A 19-year-old man from Barnsley is hoping to lead a more independent life as he continues to make significant progress in his recovery following a road traffic collision in which he sustained a severe brain injury.
Oliver Brammah, from Hoyland, was just 17 when he was one of four passengers injured when a car collided with a wall.
He was placed in an induced coma due to the severity of his injuries which included a severe traumatic brain injury and a fractured pelvis.
After the crash, Oliver contacted expert serious injury lawyers at Irwin Mitchell who helped him to access specialist rehabilitation and therapy services, and he is now supporting this year’s Action For Brain Injury Week.

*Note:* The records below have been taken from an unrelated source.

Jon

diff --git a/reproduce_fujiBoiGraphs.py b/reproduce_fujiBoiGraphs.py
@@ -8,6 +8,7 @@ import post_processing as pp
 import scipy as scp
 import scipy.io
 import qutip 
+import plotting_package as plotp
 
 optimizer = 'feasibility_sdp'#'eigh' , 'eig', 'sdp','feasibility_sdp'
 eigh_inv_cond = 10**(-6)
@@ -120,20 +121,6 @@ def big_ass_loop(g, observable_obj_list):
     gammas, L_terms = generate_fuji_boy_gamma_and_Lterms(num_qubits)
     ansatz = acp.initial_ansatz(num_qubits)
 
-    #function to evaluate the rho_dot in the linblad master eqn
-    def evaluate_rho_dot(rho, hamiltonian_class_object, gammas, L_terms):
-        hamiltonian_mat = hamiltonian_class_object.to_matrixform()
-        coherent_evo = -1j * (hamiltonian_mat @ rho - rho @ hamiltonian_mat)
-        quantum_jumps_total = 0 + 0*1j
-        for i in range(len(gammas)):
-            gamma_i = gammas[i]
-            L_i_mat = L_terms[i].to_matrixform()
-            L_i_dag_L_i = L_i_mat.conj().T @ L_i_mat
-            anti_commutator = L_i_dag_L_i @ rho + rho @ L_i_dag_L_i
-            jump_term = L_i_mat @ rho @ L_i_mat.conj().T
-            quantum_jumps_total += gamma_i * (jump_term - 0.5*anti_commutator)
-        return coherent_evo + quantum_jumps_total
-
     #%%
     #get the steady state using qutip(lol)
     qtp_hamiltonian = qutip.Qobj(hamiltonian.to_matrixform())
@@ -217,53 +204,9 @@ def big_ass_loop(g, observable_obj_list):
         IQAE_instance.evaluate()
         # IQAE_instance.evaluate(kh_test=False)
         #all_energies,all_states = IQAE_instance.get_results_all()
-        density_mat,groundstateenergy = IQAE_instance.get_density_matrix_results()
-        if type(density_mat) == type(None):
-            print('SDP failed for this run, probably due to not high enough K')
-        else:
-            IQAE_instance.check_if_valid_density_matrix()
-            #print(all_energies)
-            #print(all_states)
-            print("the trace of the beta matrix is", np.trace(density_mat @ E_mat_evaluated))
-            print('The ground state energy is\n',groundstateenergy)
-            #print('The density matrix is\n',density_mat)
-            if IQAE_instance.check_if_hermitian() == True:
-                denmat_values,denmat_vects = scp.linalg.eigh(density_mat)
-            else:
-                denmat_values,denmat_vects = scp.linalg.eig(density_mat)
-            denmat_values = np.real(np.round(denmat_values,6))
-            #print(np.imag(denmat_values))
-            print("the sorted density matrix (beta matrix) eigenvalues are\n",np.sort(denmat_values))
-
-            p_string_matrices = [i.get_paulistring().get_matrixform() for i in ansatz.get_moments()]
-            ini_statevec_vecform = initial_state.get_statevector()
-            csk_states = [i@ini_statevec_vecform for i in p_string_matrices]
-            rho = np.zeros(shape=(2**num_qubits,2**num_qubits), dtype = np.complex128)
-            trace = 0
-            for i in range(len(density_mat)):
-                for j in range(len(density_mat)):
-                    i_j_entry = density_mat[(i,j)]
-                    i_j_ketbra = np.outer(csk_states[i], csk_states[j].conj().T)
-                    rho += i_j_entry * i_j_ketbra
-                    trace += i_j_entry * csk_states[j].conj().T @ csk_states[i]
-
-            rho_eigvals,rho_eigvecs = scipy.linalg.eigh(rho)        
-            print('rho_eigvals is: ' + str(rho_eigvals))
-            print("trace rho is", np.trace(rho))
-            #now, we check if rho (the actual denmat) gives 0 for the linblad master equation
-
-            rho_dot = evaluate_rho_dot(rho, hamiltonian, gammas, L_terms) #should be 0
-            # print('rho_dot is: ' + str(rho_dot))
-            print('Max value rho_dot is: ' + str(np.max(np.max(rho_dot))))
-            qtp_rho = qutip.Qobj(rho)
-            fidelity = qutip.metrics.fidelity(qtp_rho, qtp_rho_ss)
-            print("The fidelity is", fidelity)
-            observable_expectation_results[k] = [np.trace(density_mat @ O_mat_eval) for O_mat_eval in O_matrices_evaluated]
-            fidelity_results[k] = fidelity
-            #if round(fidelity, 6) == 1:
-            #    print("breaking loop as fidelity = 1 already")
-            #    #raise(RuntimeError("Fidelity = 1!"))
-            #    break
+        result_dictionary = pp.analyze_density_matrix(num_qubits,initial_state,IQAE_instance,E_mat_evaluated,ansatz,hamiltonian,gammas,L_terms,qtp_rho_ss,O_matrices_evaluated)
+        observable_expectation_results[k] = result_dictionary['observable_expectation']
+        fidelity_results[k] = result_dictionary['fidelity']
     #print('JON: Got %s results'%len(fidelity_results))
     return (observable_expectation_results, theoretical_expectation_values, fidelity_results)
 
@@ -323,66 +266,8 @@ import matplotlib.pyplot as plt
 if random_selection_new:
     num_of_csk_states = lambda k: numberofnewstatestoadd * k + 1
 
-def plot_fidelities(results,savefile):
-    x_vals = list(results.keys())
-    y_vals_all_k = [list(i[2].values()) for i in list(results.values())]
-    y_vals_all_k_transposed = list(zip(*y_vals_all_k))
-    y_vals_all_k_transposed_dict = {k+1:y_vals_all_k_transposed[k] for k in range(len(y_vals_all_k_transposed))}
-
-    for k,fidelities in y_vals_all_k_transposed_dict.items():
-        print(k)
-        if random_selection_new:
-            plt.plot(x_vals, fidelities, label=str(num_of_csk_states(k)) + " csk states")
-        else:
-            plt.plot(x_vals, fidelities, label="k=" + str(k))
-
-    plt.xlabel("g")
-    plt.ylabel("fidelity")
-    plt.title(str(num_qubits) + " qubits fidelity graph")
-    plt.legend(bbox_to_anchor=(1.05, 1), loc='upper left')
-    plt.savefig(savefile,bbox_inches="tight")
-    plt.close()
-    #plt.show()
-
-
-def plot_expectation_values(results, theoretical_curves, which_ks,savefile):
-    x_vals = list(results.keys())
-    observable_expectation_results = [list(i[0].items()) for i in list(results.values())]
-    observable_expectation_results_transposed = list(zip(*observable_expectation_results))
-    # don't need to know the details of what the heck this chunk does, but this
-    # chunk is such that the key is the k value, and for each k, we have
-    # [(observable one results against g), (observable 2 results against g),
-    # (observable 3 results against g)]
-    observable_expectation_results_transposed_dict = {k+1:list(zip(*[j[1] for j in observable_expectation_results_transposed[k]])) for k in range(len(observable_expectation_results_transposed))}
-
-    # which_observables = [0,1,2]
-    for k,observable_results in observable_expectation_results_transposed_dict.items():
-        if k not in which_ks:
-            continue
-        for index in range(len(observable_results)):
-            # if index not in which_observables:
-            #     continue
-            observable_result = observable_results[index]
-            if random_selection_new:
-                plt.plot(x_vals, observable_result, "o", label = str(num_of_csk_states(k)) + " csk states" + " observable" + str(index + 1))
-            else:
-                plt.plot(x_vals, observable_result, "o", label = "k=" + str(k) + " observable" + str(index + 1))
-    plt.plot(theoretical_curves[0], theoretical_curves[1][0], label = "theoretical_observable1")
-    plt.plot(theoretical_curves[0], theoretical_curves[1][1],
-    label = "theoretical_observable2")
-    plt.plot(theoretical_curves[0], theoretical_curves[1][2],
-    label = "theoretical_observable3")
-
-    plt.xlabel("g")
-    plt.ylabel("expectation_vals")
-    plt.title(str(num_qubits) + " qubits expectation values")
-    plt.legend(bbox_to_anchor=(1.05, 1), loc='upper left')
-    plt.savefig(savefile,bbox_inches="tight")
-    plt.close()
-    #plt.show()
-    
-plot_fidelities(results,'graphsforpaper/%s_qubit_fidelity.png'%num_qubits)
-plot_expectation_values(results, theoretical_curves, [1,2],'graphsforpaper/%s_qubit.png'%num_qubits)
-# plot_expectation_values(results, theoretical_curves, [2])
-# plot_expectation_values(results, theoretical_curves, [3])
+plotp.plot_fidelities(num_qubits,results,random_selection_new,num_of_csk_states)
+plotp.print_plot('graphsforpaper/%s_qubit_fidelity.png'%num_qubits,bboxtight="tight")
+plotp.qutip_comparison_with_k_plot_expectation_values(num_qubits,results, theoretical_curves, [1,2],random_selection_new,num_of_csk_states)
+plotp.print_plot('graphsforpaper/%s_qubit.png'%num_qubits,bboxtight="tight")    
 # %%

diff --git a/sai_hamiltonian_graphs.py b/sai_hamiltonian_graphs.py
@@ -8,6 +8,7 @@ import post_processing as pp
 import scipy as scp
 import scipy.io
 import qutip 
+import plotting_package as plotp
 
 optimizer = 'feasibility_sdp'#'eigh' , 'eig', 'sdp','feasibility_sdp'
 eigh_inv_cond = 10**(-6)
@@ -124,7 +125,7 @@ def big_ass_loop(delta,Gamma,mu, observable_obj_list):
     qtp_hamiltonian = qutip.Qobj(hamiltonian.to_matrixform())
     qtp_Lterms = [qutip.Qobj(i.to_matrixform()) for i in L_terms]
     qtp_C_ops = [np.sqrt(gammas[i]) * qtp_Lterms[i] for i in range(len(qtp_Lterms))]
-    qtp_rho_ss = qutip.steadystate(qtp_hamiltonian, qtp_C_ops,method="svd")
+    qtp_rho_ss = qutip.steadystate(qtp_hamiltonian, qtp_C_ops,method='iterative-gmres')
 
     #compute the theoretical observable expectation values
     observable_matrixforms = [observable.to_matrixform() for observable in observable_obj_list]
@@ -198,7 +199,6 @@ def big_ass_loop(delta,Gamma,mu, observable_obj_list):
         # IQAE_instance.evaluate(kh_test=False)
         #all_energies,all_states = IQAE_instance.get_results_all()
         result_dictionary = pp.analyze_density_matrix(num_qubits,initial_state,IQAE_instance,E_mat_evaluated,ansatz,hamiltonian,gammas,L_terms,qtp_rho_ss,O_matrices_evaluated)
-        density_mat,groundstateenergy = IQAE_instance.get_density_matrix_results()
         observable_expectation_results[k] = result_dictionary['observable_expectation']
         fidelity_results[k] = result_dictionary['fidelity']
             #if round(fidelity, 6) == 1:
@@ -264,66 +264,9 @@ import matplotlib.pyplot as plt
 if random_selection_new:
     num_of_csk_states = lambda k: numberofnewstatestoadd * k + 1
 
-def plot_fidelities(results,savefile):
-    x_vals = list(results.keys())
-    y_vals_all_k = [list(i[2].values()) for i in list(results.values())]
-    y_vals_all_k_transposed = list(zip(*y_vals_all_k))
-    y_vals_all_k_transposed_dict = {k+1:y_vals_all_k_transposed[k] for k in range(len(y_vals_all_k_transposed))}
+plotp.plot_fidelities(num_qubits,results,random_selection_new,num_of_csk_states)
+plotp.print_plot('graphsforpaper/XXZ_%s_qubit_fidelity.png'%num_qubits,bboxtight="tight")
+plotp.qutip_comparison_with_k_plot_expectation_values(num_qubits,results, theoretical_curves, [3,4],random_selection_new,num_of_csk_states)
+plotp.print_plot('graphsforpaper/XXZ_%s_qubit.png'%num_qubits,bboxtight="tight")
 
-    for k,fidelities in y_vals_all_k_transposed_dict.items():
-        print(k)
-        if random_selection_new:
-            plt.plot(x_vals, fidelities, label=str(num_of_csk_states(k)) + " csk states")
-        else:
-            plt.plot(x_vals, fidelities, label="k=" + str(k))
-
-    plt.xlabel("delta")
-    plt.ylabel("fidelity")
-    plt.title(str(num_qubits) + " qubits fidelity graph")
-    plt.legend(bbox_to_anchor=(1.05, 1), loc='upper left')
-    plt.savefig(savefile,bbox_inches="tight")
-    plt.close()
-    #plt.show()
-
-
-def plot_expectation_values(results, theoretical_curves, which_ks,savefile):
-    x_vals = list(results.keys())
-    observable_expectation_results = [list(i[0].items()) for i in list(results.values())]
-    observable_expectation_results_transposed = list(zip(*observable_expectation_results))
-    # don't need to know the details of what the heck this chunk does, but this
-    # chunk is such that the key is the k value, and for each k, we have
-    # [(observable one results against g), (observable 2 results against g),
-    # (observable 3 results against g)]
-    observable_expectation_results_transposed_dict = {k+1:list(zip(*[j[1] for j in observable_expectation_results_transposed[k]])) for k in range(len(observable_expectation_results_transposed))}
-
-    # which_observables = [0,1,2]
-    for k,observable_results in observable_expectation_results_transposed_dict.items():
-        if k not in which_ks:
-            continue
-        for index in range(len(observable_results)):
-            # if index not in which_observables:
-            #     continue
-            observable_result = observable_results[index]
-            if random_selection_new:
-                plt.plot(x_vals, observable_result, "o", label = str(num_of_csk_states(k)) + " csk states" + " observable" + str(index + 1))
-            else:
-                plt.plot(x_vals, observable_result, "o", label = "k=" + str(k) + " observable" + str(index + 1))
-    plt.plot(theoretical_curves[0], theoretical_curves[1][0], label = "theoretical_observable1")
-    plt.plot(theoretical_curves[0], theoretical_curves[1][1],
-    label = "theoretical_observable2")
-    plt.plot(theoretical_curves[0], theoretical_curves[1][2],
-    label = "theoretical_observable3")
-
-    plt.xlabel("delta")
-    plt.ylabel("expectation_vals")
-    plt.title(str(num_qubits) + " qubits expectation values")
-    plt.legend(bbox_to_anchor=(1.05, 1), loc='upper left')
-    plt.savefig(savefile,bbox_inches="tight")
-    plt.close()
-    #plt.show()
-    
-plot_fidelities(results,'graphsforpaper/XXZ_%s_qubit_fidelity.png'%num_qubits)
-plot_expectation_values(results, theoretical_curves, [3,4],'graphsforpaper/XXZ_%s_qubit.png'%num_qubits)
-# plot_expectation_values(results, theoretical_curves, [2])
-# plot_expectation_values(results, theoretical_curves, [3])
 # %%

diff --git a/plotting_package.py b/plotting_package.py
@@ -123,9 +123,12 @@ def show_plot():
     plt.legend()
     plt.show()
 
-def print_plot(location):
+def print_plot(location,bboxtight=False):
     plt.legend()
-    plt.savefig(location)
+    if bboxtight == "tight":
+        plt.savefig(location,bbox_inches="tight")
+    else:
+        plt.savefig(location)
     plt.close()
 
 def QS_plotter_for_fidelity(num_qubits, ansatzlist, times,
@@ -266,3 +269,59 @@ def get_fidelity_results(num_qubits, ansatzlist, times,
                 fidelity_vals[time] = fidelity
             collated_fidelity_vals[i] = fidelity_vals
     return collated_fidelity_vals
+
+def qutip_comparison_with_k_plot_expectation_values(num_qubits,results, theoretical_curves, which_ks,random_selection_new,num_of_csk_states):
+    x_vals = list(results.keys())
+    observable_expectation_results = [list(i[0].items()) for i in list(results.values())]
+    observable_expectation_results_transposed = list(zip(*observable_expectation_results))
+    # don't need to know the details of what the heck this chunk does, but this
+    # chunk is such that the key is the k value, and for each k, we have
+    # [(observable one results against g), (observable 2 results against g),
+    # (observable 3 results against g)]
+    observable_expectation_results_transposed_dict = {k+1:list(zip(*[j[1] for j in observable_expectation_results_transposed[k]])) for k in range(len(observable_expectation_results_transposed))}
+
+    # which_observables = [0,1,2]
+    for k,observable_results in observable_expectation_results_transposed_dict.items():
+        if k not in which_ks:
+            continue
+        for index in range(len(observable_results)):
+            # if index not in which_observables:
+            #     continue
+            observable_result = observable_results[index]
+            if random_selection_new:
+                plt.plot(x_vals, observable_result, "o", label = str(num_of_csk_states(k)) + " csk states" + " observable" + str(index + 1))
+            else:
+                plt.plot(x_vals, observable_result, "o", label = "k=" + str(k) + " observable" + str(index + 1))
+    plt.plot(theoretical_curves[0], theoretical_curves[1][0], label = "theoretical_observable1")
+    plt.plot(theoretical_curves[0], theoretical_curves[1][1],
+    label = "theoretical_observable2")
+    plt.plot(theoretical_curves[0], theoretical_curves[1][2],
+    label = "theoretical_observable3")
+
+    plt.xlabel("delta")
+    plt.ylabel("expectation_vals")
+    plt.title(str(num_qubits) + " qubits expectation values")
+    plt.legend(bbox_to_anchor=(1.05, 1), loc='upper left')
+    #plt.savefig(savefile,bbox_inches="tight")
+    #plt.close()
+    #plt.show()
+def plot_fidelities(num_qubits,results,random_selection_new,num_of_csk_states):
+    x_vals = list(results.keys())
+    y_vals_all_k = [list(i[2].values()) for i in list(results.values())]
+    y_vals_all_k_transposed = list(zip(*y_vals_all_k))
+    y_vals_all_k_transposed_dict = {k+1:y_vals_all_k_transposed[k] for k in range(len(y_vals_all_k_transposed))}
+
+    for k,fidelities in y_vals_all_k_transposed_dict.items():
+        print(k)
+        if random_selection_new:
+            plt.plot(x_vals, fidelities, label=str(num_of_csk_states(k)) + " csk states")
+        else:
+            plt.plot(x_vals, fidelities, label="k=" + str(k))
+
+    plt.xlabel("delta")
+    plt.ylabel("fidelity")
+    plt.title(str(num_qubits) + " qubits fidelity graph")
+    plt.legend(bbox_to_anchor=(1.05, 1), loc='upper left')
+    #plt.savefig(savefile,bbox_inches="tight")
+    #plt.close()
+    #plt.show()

Expert Opinion“Brain injuries can continue to impact on people’s lives many years after they were originally injured.
Action for Brain Injury Week is an important time to raise awareness of the challenges that those affected can face and importantly, of what support is available to them.
Many people with traumatic / acquired brain injuries can go on to lead relatively independent lives with support.”
Rachel Cox - Solicitor, Healthy Mind Advocate & Wellbeing Lead for Sheffield
Oliver suffers from significant cognitive, emotional and behavioural problems following his brain injury. He has problems with short term memory loss, information processing, lapses of concentration and significant fatigue.
However, he is keen to return to playing football and has started to do so with the support of his multi-disciplinary therapy team. Oliver had to work on his fatigue and stamina in order to do this.
Oliver has now been able to return to football. He progressed from ‘walking football’ and is now able to play adapted football.
He said: “I am determined to get my life back and be able to do things for myself.
“It’s hard because I get really, really tired at times. I get very angry and frustrated and I have no patience now. I wasn’t like that before.
I really struggle with fatigue. I often have to sleep periodically throughout the day. I can’t concentrate for long periods of time because I get confused. If I talk to people when I’m tired, I can see their lips moving but, at times, I have no idea what they are saying.
I know I have to get on with my life and make it the best that I possibly can. I am working hard on that with my therapy team.
Football is my passion and I was gutted when they said I couldn’t play after the crash. I know I can’t head the ball but I have been able to start playing again, even if it’s not in the same way as before. It’s taken a long time but it is worth it.”
Action for Brain Injury Week runs from 20-26 May. Organised by the charity Headway, this year’s theme is ‘Brain Drain – Wake Up To Fatigue!’